| Problem details |
Tally the lines below that contain the word "family", and give only that number.
═══ Data for processing ═══
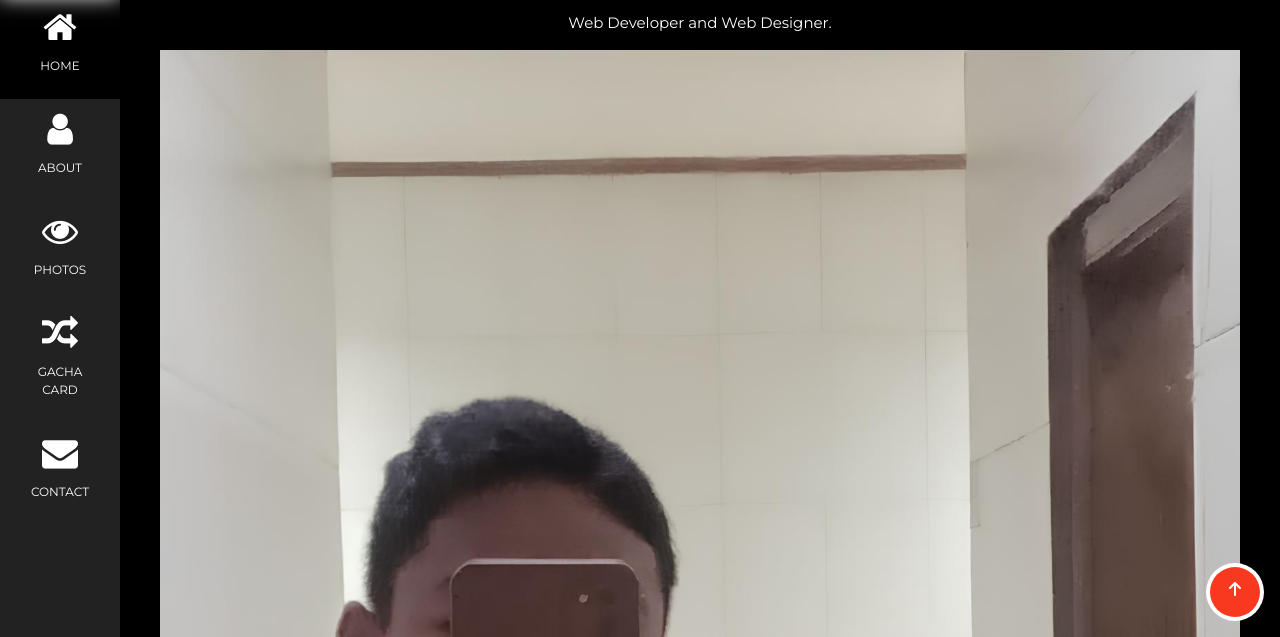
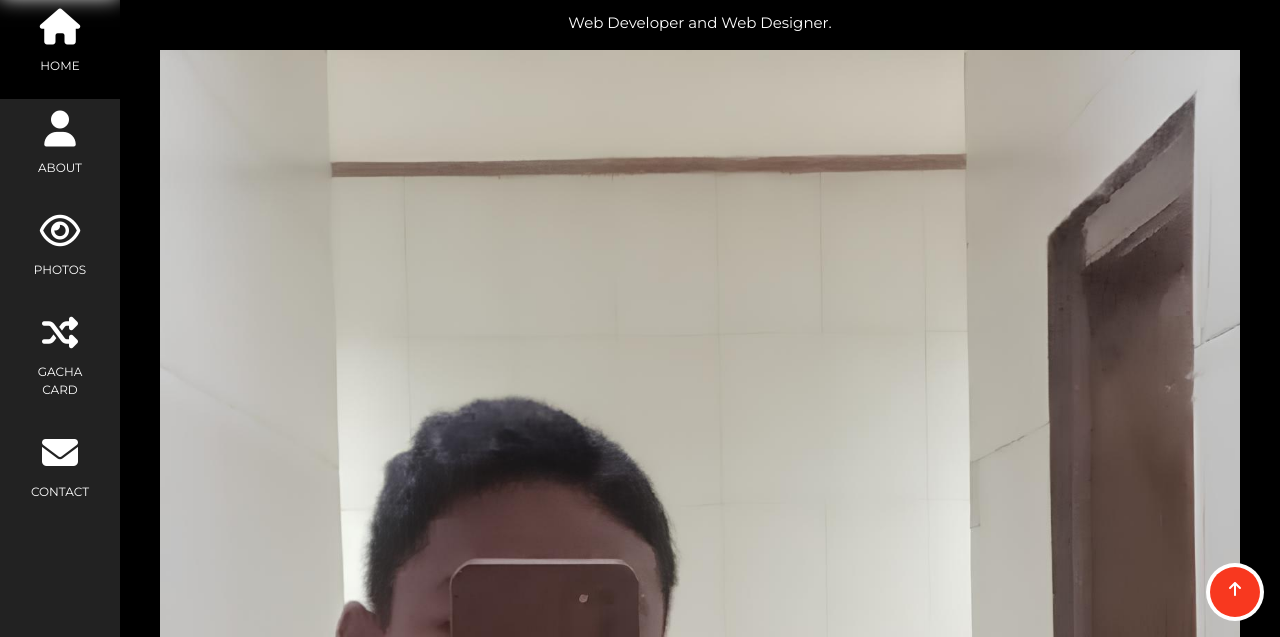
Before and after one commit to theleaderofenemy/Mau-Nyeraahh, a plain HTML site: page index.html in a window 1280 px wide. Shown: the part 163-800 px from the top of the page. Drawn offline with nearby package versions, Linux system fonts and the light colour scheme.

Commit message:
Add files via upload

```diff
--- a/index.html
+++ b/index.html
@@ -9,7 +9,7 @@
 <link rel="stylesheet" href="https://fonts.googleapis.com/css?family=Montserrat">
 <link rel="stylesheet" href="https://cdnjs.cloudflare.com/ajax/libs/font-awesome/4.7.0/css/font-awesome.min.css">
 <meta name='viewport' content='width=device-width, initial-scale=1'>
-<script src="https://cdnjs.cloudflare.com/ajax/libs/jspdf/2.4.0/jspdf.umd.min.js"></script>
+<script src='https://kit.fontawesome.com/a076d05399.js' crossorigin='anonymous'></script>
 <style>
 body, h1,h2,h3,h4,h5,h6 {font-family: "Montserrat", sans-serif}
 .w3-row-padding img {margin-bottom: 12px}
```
═══
| Output for this exercise |
2